Despite Putin’s naked and murderous aggression in Ukraine, some prominent conservative populists continue to admire and praise the Russian strongman

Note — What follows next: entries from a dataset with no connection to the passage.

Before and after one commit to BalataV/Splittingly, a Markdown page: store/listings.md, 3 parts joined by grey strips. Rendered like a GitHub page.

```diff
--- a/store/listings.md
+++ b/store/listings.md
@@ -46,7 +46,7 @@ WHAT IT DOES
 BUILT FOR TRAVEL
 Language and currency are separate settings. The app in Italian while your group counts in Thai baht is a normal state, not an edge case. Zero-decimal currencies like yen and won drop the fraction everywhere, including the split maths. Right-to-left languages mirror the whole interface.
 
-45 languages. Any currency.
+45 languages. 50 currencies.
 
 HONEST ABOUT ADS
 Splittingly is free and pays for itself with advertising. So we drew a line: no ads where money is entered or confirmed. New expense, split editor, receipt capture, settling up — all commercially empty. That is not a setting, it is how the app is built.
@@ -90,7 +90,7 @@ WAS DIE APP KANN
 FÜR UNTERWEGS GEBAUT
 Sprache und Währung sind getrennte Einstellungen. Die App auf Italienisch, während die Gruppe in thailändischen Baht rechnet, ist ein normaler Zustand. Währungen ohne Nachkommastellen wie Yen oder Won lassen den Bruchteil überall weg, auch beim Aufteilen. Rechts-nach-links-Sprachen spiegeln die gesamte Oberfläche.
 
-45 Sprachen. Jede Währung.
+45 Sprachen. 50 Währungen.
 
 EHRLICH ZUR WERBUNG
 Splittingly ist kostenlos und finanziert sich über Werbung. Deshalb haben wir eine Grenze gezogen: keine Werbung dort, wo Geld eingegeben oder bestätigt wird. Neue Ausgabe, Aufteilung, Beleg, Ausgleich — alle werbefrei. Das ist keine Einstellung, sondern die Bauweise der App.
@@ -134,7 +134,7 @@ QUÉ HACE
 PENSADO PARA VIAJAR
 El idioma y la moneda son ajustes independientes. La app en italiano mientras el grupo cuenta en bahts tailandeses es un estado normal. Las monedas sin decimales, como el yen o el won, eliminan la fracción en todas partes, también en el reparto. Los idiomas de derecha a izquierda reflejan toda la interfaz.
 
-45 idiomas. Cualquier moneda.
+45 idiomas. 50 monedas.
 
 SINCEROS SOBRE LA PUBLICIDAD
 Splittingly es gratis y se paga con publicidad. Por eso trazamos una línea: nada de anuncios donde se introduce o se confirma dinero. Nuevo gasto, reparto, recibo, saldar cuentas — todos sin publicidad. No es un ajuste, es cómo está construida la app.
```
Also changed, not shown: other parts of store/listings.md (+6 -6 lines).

The valiant defense mounted by the Ukrainians against Russian aggression has united much of the world and almost all of America in stunned admiration. But not everyone. There were those who have expressed a different kind of admiration. Former President Donald Trump praised Russian President Vladimir Putin’s “savvy.”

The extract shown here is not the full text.